▶ Task to carry out: Note each line in the data holding the string "Navigation" and report it.
::::::::::
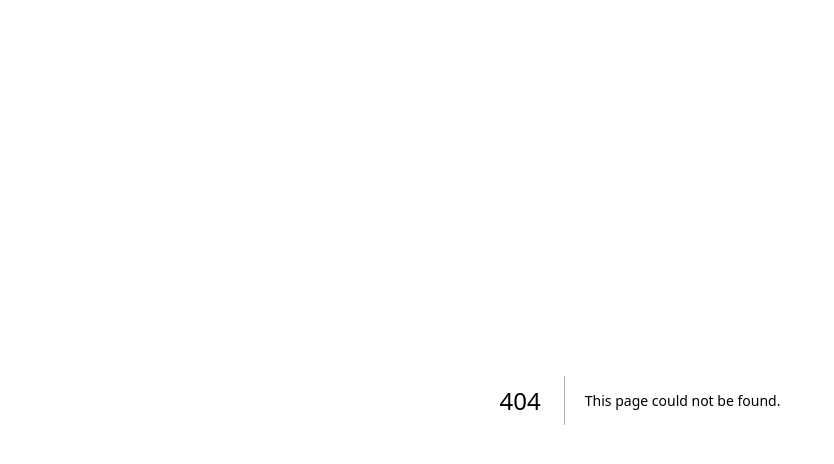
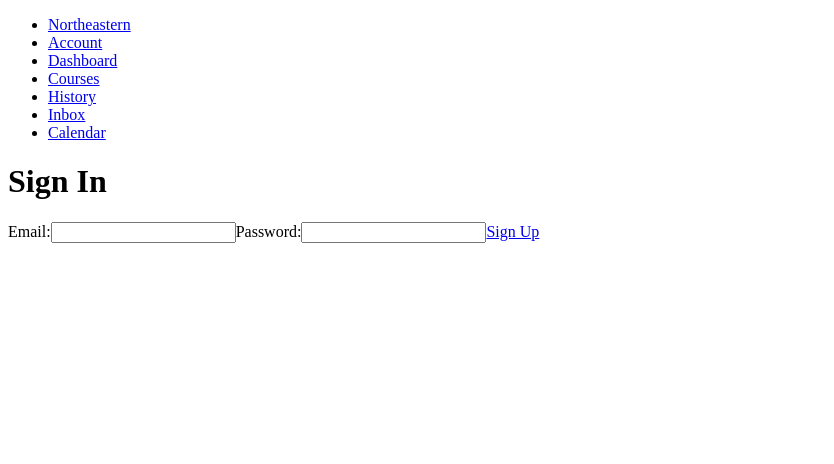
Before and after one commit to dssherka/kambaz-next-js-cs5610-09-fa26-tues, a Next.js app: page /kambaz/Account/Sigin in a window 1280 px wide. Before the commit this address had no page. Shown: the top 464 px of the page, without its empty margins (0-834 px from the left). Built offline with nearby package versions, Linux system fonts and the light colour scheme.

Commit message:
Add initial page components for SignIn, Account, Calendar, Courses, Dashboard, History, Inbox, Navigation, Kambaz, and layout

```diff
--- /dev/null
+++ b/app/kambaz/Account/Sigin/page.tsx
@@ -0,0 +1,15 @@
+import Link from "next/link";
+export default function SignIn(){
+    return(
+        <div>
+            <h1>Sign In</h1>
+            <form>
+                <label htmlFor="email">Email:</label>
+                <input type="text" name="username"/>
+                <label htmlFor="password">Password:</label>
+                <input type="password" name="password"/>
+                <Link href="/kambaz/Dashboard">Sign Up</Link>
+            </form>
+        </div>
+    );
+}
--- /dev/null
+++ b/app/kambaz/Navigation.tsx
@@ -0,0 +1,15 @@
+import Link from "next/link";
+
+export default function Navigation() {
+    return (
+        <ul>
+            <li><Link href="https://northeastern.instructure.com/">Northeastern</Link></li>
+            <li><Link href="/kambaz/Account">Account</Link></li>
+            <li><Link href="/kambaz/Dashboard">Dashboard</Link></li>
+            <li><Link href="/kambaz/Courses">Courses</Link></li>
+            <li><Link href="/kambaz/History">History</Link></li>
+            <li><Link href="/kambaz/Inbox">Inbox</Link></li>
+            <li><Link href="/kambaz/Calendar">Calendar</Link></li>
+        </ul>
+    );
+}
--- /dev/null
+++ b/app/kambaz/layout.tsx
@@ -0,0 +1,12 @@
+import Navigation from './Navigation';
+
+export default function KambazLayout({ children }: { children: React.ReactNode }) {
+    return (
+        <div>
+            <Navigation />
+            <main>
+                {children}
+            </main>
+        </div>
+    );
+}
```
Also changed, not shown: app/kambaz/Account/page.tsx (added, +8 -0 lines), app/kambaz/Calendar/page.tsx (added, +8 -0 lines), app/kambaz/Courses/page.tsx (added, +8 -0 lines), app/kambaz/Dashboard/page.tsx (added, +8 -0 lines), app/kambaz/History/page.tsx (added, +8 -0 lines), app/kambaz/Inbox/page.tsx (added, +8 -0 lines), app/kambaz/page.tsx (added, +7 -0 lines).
::::::::::
▶ Result:
Add initial page components for SignIn, Account, Calendar, Courses, Dashboard, History, Inbox, Navigation, Kambaz, and layout
+++ b/app/kambaz/Navigation.tsx
+export default function Navigation() {
+import Navigation from './Navigation';
+            <Navigation />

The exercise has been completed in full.